The president invited Senate majority leader Harry Reid and House Speaker John Boehner to join him at the White House last night in yet another attempt to surmount contentious and politically fraught issues over just how deep the budget cuts should be. Emerging more than an hour later, Obama said the meeting helped to narrow the issues, but there was no deal yet.

As the principals met, frustration and confusion mounted — on Capitol Hill and along Main Streets across the country — over just how disruptive a partial government shutdown could be.

Information on which services would be halted or curtailed, and which workers would face furloughs, has been too scant and too vague, federal unions and officials in Massachusetts say.

The government did divulge that about 800,000 federal workers — about 28 percent of the nonmilitary work force — would be furloughed.
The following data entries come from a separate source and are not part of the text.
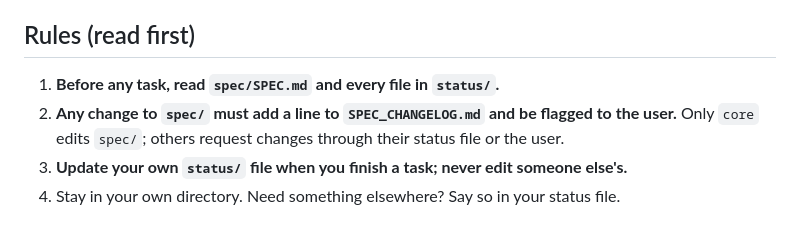
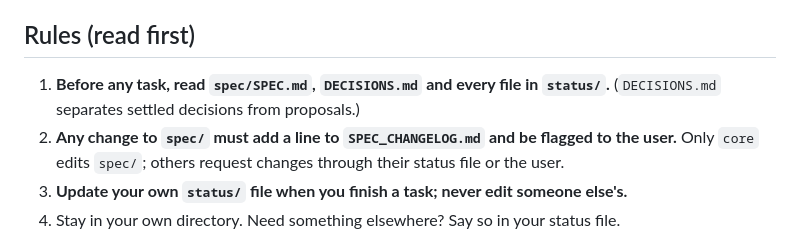
Before and after one commit to Hello-Atharv/Palindrome, a Markdown page: CLAUDE.md, the part around the change. Drawn GitHub-style.

Commit message:
Add DECISIONS.md separating decided items from proposals
Co-Authored-By: Claude Sonnet 5.5 <noreply@anthropic.com>

```diff
--- a/CLAUDE.md
+++ b/CLAUDE.md
@@ -13,7 +13,7 @@ exposes its garbage), web UI (visualiser + debugger with step back), benchmarks,
 writeup. Judges: quant engineers and a rigour-loving head judge; sponsors in `sponsors_notes.txt`.
 
 ## Rules (read first)
-1. **Before any task, read `spec/SPEC.md` and every file in `status/`.**
+1. **Before any task, read `spec/SPEC.md`, `DECISIONS.md` and every file in `status/`.** (`DECISIONS.md` separates settled decisions from proposals.)
 2. **Any change to `spec/` must add a line to `SPEC_CHANGELOG.md` and be flagged to the user.** Only `core` edits `spec/`; others request changes through their status file or the user.
 3. **Update your own `status/` file when you finish a task; never edit someone else's.**
 4. Stay in your own directory. Need something elsewhere? Say so in your status file.
```
Also changed, not shown: DECISIONS.md (added, +37 -0 lines).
But many employees are still waiting for their agencies to determine which workers are considered “essential’’ workers and thus exempt.

As their senators and representatives swap accusations over which side is to blame for the impasse, private contractors working on federal programs are bracing to be locked out of their work sites. And state and local officials were peppering their federal counterparts with questions on the shutdown’s effects on specific federal grants, research programs, and monitoring of environmental hazards, such as radioactivity from the nuclear disaster in Japan.

“This is no way to run a country,’’ said David Borer, general counsel for the American Federation of Government Employees, a union representing about 600,000 federal workers. The union is suing Obama’s administration to get access to shutdown plans for federal agencies.

For those responsible for helping the poor and senior citizens in communities across the Commonwealth, a sense of anxiety has set in. John J. Drew, president of Action for Boston Community Development, called it reprehensible that the social service agency may lose federal funding for many programs. The agency could be forced to close homeless shelters and send home toddlers from Head Start if a shutdown lasted longer than a couple of days, he said.

“We have no instructions from anybody — nobody’s sending us a thing that says you’ve got to be prepared to do this or that; we just don’t have any instructions,’’ Drew said. “We’re left on our own out here.’’

New Bedford’s mayor, Scott W. Lang, said the lack of information was unsettling and predicted that a federal shutdown could have ripples that could eventually stall major construction projects, such as road and airport projects. Federal workers whom city agencies depend upon won’t be able to answer questions and provide approvals, slowing or halting everything that has a federal component, he said.

Governor Deval Patrick, in a brief interview yesterday, also expressed frustration.

“We are a mature, serious democracy, a world power,’’ he said. “We ought to look that way and come to an agreement that keeps government open.’’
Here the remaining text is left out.